Abstract—Knowledge withholding intention refers to one’s propensity to choose to conceal knowledge that is important or valuable to others. Students’ knowledge withholding behavior is an obstacle to social knowledge construction in the context of university commerce and management education. While several previous studies have explored the factors affecting knowledge sharing intention, little research has investigated the factors influencing knowledge withholding intention. Prior studies suggest that personality traits affect knowledge contribution behaviors. Thus, the main purpose of this study is to explore the effect of university students’ personality traits on knowledge withholding intention in commerce and management education from a multi-theory perspective. Based on the concepts of Big Five personality traits, locus of control personality, social identity theory, and social exchange theory, this study proposes a multi-theory model to investigate how personality traits influence knowledge withholding intention through the mediation of perceived social identity. Additionally, expected rewards and expected associations are also hypothesized to moderate the effect of perceived social identity on knowledge withholding intention.

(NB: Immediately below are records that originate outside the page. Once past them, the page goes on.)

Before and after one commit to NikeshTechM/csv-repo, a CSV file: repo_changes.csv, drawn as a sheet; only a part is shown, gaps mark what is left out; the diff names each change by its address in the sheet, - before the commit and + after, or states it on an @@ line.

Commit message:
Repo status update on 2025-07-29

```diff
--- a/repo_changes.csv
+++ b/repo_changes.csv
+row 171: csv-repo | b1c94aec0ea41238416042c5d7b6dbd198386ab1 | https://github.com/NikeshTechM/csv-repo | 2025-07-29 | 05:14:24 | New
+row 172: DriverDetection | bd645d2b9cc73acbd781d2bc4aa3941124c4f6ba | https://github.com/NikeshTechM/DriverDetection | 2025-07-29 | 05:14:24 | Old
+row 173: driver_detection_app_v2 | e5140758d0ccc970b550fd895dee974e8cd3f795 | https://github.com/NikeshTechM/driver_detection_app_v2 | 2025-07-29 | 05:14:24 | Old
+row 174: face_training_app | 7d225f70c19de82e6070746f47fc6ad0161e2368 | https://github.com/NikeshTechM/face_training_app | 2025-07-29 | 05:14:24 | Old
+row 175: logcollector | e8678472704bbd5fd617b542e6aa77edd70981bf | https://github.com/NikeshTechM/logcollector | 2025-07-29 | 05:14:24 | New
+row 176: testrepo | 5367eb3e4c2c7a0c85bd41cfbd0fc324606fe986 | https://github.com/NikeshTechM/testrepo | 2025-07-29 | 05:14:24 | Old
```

Index Terms—Knowledge withholding, locus of control, big five personality traits, social identity theory, social exchange theory.

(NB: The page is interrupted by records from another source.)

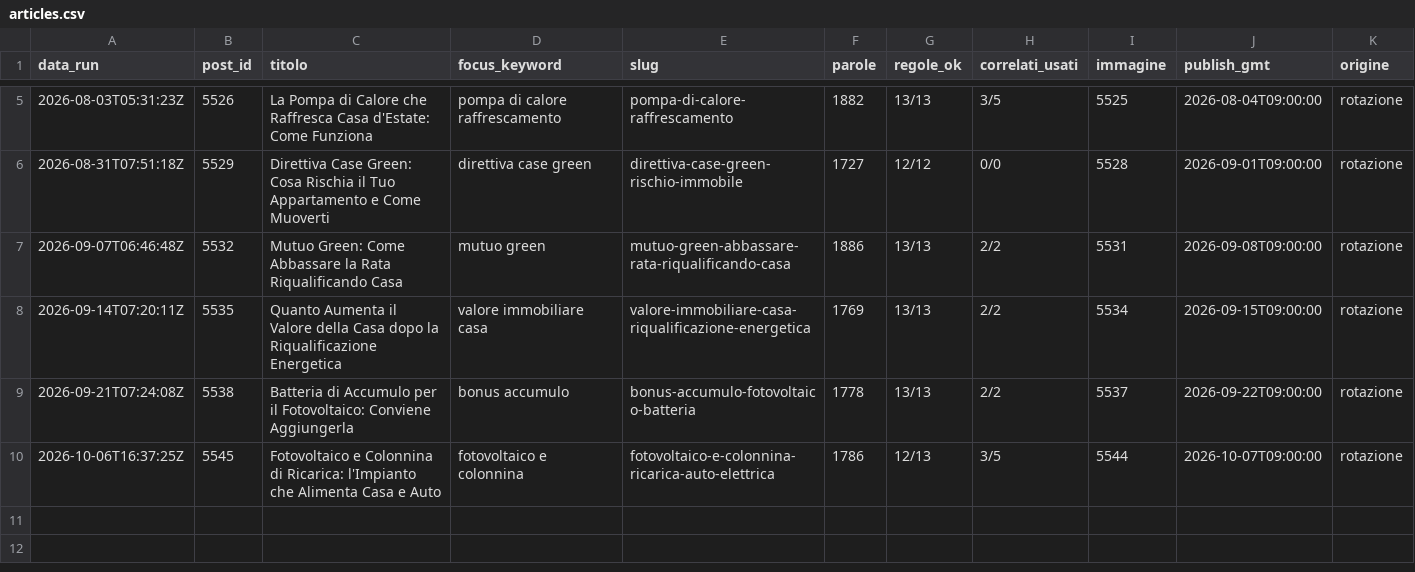
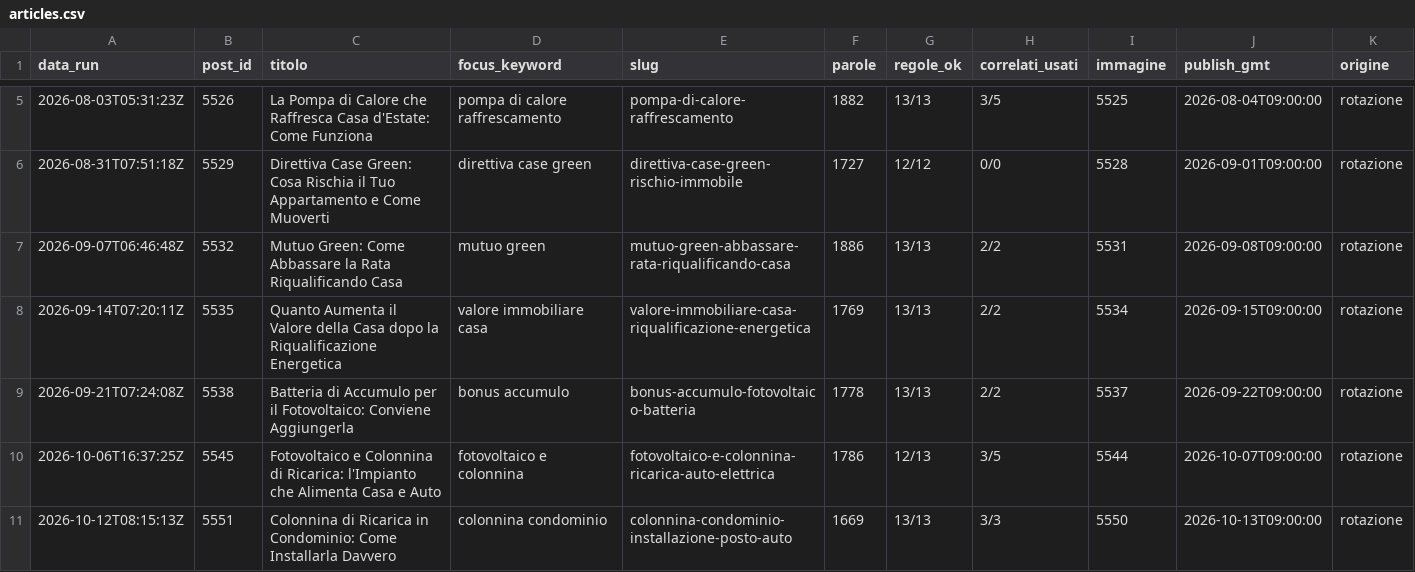
Before and after one commit to danielcarta9c/Blog-Bot-WP, a CSV file: ops/articles.csv, drawn as a sheet; only a part is shown, gaps mark what is left out.

```diff
--- a/ops/articles.csv
+++ b/ops/articles.csv
@@ -10 +10,2 @@ data_run,post_id,titolo,focus_keyword,slug,parole,regole_ok,correlati_usati,imma
 2026-10-06T16:37:25Z,5545,Fotovoltaico e Colonnina di Ricarica: l'Impianto che Alimenta Casa e Auto,fotovoltaico e colonnina,fotovoltaico-e-colonnina-ricarica-auto-elettrica,1786,12/13,3/5,5544,2026-10-07T09:00:00,rotazione
+2026-10-12T08:15:13Z,5551,Colonnina di Ricarica in Condominio: Come Installarla Davvero,colonnina condominio,colonnina-condominio-installazione-posto-auto,1669,13/13,3/3,5550,2026-10-13T09:00:00,rotazione
```
Also changed, not shown: 2 other files.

H. H. Lin is with National Taichung University of Science and
Technology, Taiwan (e-mail: firstname.lastname@example.org).
Y. S. Wang is with National Changhua University of Education, Taiwan.
Cite: Hsin-Hui Lin and Yi-Shun Wang, "Investigating the Effect of University Students’ Personality Traits on Knowledge With holding Intention: A Multi-theory Perspective," International Journal of Information and Education Technology vol. 2, no. 4, pp. 354-357, 2012.